REQUIREMENT: Report each line of the records below that holds the word "other".

Source data:
=-=-=
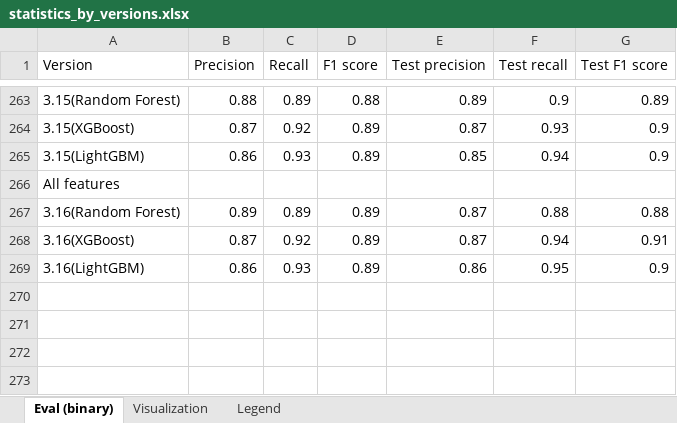
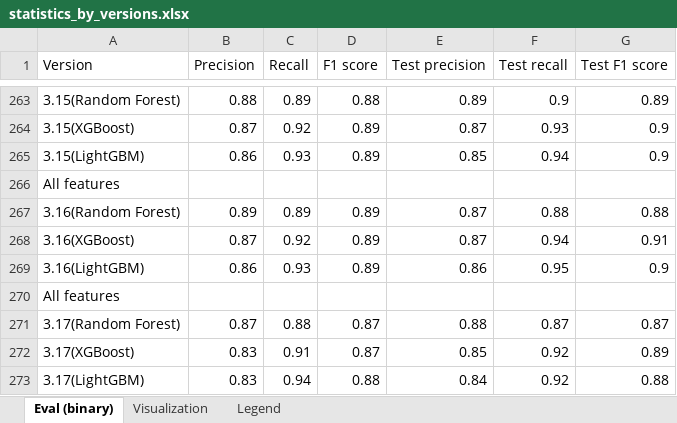
Before and after one commit to jelenadjuric01/Software-Disambiguation, an Excel workbook: statistics_by_versions.xlsx, sheet Eval (binary), drawn as a sheet; only a part is shown, gaps mark what is left out; values as stored, in another font and other column widths than the file's, no borders; the diff names each change by its address in the sheet, - before the commit and + after, or states it on an @@ line.

```diff
--- a/statistics_by_versions.xlsx (sheet Eval (binary))
+++ b/statistics_by_versions.xlsx (sheet Eval (binary))
+row 270: All features
+row 271: 3.17(Random Forest) | 0.87 | 0.88 | 0.87 | 0.88 | 0.87 | 0.87
+row 272: 3.17(XGBoost) | 0.83 | 0.91 | 0.87 | 0.85 | 0.92 | 0.89
+row 273: 3.17(LightGBM) | 0.83 | 0.94 | 0.88 | 0.84 | 0.92 | 0.88
```
Also changed, not shown: 34 other files.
=-=-=
SOLUTION:
Before and after one commit to jelenadjuric01/Software-Disambiguation, an Excel workbook: statistics_by_versions.xlsx, sheet Eval (binary), drawn as a sheet; only a part is shown, gaps mark what is left out; values as stored, in another font and other column widths than the file's, no borders; the diff names each change by its address in the sheet, - before the commit and + after, or states it on an @@ line.
Also changed, not shown: 34 other files.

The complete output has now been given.